By Sharlyne Eri – EMTV News, Lae
A retired teacher has partnered with her son to start a business in Lae. 58-year-old Mary Menggenang and son, Samson Menggenang, are owners of two separate businesses that operate under the same roof. Mary runs a tailoring business and Samson who is a computer scientist by profession, runs an internet café. Samson runs the Menggetrons Cyber Café in the front while his mother runs her tailoring shop at the back. Both were opened for business last year.
Mary retired as a teacher in 2014 after teaching for 34 years. She now runs a tailoring business under the name, Bagele Trading. The idea of starting a tailoring business was a childhood dream of hers, and after retiring she started sewing and selling meri-blouses from her home.
“While growing up, I realised that women in my village wore meri-blouses all the time. I recall thinking that I would sew and sell meri-blouses when I got older,” Mary said.
While selling her meri-blouses from home, Mary wanted to venture into something bigger. Her son then proposed the idea of partnering in a joint business. He advised her to sell the vehicle that she had bought after retiring and venture into a business with him.

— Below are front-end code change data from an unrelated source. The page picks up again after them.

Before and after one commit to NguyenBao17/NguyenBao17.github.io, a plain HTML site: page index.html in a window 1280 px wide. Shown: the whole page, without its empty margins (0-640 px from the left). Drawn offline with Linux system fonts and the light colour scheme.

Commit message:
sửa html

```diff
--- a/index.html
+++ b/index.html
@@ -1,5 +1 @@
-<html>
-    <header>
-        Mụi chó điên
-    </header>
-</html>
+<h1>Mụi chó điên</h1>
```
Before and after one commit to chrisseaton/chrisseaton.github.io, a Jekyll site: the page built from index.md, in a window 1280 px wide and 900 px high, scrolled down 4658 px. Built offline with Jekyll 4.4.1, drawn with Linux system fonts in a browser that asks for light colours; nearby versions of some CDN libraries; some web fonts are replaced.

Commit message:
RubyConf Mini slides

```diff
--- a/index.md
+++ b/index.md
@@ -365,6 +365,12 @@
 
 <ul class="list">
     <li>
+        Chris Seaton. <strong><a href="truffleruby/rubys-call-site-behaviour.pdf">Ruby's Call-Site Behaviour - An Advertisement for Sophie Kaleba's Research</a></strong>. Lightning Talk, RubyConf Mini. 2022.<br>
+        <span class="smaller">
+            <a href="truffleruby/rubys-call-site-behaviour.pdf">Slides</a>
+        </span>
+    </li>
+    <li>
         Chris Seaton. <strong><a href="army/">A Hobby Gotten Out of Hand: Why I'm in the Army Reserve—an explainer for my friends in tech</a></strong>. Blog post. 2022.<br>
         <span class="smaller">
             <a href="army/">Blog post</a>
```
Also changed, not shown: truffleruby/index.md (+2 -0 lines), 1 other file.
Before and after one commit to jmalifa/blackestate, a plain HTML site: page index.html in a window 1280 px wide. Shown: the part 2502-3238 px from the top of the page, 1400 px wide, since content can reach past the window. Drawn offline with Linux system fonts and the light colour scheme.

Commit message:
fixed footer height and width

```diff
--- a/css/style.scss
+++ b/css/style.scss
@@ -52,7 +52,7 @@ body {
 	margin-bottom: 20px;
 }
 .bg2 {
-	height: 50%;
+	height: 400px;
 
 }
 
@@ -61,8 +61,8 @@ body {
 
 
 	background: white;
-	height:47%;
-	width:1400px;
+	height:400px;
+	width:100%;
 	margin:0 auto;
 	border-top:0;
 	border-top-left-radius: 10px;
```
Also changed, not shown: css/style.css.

“We initially wanted to buy a bus but we could not afford it, so we opened a shop and bought computers and started an internet café. While my son was doing that I bought my machines and started sewing while he ran the internet café,” Mary said.
Originally from East New Britain Province, Mary specifically sews and sells Tolai-styled meri-blouses. In a week she gets requests from 3 to 5 customers. Her prices range from K30 to K70 depending on the material type and the size of the meri-blouses. She has established regular customers with employees of companies such as BSP, Lihir Gold Mine and Swire Shipping. Her customers are both males and females.
Mary learnt how to sew in high school and it has become a hobby overtime. Her hobby is now putting money into her pocket.
“When sewing I see that I am earning good money since retiring as a teacher.”
Owning and running a business has its hurdles, but working with her son, has helped Mary a lot. She says he has been her greatest support.
“My son is very helpful. He advertises my meri-blouses on Facebook. I am not familiar with Facebook, but after seeing the reactions when my son posted my meri-blouses, I opened my own Facebook account,” Mary stated.
Mary is slowly engaging other women into her business. She has recently engaged a friend who sews men’s shirts and matching outfits for women. This is part of a bigger plan to grow her business.
Mary says these days, a fortnightly wage is not sufficient, she is encouraging people, particularly the working class, to venture in SMEs.
“Earning money fortnightly is not enough. We have to have small businesses like this instead of waiting for fortnightly payment,” she said.